**Required work**
Look for "scale" in each line of the records, and copy the lines that have it.

**Source data**
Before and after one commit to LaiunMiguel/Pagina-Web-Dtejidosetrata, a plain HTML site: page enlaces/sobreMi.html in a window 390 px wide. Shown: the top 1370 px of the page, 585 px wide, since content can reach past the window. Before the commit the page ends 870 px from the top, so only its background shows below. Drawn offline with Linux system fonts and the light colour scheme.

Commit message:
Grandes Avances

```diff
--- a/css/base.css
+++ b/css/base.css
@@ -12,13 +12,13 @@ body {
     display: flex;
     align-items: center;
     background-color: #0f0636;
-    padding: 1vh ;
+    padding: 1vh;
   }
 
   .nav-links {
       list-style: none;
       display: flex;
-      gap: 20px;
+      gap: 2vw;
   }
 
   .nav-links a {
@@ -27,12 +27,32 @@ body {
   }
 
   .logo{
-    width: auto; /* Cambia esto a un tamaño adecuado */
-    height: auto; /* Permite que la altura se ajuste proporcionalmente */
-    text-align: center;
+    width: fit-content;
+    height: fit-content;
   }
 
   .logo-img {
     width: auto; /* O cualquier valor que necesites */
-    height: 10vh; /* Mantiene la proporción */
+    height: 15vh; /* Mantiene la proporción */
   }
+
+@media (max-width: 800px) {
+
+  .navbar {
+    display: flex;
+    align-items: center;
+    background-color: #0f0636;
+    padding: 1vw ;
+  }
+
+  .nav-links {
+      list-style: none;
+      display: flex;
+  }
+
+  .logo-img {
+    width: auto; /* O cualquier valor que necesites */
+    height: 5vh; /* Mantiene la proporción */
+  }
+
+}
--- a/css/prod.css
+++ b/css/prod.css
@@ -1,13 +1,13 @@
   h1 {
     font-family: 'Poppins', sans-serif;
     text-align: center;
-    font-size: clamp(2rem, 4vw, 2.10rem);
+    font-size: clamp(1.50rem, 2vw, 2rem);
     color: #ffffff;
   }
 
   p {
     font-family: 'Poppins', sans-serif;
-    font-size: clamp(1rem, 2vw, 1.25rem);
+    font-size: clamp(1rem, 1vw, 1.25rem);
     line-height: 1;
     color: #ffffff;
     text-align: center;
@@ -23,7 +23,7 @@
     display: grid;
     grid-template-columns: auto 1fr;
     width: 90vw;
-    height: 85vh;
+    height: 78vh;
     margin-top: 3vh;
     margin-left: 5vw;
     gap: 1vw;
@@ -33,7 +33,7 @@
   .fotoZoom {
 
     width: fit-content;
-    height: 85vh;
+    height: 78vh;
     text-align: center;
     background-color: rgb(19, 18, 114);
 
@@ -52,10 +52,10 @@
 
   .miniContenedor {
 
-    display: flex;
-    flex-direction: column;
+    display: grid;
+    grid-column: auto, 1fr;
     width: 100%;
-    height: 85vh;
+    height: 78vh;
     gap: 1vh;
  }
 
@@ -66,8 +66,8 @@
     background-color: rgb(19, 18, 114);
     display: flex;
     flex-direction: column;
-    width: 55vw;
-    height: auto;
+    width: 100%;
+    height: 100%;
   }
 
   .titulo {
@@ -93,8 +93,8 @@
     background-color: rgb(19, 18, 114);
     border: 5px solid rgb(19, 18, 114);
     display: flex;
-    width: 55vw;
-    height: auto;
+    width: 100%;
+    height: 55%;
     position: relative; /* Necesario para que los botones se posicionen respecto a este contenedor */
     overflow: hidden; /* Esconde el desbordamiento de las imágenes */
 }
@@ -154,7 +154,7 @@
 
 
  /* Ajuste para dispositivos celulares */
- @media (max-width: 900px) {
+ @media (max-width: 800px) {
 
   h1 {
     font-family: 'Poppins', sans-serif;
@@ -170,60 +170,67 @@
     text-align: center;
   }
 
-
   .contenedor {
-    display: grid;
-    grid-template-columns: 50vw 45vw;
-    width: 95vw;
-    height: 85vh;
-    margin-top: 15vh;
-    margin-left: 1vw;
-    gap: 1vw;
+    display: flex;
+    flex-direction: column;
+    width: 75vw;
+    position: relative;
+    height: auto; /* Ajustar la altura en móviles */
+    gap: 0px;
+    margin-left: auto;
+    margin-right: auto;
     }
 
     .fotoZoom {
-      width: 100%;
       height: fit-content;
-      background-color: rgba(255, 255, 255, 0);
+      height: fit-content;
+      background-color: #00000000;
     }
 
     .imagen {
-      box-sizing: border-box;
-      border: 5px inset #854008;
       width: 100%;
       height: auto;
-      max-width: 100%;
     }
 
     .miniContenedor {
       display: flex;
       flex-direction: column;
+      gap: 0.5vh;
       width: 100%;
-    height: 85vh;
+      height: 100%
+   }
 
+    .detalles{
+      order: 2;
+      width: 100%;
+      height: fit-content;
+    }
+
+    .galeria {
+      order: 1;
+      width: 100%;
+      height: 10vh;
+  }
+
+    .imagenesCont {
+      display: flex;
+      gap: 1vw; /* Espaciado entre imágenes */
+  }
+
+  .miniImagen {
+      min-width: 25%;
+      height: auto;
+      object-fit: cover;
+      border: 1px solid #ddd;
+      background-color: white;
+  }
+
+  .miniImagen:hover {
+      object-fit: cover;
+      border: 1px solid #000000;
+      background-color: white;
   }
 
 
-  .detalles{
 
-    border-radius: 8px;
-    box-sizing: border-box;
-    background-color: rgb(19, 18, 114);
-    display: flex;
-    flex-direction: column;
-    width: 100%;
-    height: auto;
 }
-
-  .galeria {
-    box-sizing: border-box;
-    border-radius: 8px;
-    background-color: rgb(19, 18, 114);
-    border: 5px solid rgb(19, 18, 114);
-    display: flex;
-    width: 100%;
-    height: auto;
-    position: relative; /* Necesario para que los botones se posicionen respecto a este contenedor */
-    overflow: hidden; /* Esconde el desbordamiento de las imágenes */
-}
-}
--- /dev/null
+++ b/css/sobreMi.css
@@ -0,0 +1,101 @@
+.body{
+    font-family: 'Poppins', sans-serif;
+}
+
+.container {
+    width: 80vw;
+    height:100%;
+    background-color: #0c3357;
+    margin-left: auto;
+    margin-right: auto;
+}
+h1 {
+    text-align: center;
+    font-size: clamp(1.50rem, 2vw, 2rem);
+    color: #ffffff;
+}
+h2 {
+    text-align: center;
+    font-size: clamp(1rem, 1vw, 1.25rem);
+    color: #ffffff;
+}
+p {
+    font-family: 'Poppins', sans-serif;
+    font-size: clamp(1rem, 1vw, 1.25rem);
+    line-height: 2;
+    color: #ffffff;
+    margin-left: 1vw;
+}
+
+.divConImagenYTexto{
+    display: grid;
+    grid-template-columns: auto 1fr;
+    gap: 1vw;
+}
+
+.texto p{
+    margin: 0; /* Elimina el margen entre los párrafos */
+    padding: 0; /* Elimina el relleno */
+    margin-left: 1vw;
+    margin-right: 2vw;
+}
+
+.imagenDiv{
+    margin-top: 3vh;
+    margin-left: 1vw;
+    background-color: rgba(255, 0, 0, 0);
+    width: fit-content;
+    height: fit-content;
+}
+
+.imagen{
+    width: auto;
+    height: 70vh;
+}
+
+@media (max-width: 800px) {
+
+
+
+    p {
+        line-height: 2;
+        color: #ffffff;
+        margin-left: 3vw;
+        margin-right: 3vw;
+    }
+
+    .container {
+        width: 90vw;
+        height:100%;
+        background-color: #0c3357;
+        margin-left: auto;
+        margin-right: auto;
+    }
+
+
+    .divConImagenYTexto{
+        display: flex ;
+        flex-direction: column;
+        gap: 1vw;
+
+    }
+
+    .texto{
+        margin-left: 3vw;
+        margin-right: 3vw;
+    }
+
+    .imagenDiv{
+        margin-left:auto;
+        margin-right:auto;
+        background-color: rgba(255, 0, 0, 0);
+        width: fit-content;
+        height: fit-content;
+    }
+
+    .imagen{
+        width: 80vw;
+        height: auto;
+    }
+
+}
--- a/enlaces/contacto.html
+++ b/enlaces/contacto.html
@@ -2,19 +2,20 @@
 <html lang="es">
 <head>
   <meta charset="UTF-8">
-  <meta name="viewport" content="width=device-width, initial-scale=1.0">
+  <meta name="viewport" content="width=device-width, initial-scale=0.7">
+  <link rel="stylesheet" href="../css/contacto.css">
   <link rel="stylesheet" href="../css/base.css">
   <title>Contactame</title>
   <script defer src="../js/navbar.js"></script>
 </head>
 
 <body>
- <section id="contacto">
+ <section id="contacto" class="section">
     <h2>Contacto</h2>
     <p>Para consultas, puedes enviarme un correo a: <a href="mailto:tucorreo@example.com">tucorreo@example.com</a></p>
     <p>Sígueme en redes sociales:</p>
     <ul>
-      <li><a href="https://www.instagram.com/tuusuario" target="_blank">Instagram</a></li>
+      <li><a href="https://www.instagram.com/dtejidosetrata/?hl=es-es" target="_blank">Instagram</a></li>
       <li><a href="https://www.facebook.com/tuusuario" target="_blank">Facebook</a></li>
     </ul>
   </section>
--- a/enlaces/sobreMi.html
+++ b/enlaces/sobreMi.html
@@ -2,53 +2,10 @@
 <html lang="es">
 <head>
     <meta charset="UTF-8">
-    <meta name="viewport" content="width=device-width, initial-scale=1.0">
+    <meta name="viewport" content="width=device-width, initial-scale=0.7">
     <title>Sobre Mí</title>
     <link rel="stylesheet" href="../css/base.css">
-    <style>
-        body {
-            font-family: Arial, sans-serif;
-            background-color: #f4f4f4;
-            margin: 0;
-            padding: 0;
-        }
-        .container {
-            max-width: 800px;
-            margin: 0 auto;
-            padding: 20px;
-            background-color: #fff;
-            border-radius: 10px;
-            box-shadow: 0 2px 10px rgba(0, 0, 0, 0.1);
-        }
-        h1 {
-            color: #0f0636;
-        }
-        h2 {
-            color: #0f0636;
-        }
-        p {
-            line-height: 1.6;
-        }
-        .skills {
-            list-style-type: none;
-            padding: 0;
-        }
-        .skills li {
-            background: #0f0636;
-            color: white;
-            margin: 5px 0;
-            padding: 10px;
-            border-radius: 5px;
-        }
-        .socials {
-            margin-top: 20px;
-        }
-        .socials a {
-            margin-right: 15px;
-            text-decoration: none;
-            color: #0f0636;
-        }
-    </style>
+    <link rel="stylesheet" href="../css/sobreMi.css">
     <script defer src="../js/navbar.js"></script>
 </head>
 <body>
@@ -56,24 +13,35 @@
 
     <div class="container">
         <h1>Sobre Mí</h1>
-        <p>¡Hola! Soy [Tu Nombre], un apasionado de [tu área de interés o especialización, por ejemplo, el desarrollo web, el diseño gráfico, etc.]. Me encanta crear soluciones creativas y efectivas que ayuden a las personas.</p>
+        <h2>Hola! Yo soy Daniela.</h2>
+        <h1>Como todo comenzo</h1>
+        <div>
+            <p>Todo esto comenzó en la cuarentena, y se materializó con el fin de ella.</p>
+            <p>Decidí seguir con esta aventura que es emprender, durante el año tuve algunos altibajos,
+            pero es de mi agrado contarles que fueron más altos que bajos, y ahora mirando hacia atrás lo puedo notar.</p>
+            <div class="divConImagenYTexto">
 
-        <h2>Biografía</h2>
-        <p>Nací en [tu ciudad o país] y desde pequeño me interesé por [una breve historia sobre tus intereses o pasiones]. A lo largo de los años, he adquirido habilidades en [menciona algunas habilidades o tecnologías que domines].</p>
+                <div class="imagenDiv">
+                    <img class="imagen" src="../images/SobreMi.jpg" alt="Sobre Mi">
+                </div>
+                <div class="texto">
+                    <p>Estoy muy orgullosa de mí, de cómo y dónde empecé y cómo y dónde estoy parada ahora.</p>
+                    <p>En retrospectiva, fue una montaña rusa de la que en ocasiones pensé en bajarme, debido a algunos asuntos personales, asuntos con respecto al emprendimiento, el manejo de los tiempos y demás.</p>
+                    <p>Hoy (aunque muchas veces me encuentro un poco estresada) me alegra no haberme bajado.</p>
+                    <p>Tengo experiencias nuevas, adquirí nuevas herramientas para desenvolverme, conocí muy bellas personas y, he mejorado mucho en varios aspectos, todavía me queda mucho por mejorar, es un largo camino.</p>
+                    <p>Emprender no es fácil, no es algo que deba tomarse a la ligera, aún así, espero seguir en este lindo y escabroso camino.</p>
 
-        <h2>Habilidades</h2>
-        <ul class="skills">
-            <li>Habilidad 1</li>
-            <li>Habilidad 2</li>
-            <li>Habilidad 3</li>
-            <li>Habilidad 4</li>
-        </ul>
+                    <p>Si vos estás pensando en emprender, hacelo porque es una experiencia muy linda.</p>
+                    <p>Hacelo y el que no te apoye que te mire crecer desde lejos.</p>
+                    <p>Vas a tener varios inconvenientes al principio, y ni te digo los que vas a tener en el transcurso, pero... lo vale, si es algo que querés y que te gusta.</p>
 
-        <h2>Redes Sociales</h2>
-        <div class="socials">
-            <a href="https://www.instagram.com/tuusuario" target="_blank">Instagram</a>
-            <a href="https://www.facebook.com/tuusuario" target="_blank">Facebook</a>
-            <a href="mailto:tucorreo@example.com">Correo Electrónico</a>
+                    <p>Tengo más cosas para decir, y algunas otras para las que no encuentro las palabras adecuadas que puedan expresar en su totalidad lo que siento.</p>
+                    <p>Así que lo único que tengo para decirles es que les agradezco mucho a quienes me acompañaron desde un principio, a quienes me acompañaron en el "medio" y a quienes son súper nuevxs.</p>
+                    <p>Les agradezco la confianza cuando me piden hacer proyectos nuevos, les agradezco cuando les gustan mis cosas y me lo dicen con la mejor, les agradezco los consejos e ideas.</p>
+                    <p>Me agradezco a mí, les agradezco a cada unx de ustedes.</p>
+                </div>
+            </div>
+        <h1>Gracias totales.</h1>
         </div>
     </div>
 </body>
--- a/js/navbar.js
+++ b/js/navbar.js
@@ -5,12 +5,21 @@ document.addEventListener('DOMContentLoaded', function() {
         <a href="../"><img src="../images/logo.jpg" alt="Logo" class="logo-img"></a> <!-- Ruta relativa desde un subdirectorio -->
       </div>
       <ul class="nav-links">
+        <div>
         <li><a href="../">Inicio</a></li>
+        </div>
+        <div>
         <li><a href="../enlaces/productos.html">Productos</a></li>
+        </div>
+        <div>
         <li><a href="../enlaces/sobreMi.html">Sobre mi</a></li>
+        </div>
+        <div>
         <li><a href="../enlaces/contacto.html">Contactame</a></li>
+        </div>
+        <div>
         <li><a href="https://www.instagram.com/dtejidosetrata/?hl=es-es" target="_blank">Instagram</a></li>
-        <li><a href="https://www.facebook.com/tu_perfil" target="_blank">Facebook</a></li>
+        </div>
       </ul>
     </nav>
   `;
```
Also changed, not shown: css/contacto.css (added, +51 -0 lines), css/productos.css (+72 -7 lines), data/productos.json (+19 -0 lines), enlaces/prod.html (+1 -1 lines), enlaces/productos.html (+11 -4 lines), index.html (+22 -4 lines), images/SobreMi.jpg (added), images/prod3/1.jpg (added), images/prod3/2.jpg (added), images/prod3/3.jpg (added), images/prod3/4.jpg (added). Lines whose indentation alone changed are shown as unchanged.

**Task result**
-  <meta name="viewport" content="width=device-width, initial-scale=1.0">
+  <meta name="viewport" content="width=device-width, initial-scale=0.7">
-    <meta name="viewport" content="width=device-width, initial-scale=1.0">
+    <meta name="viewport" content="width=device-width, initial-scale=0.7">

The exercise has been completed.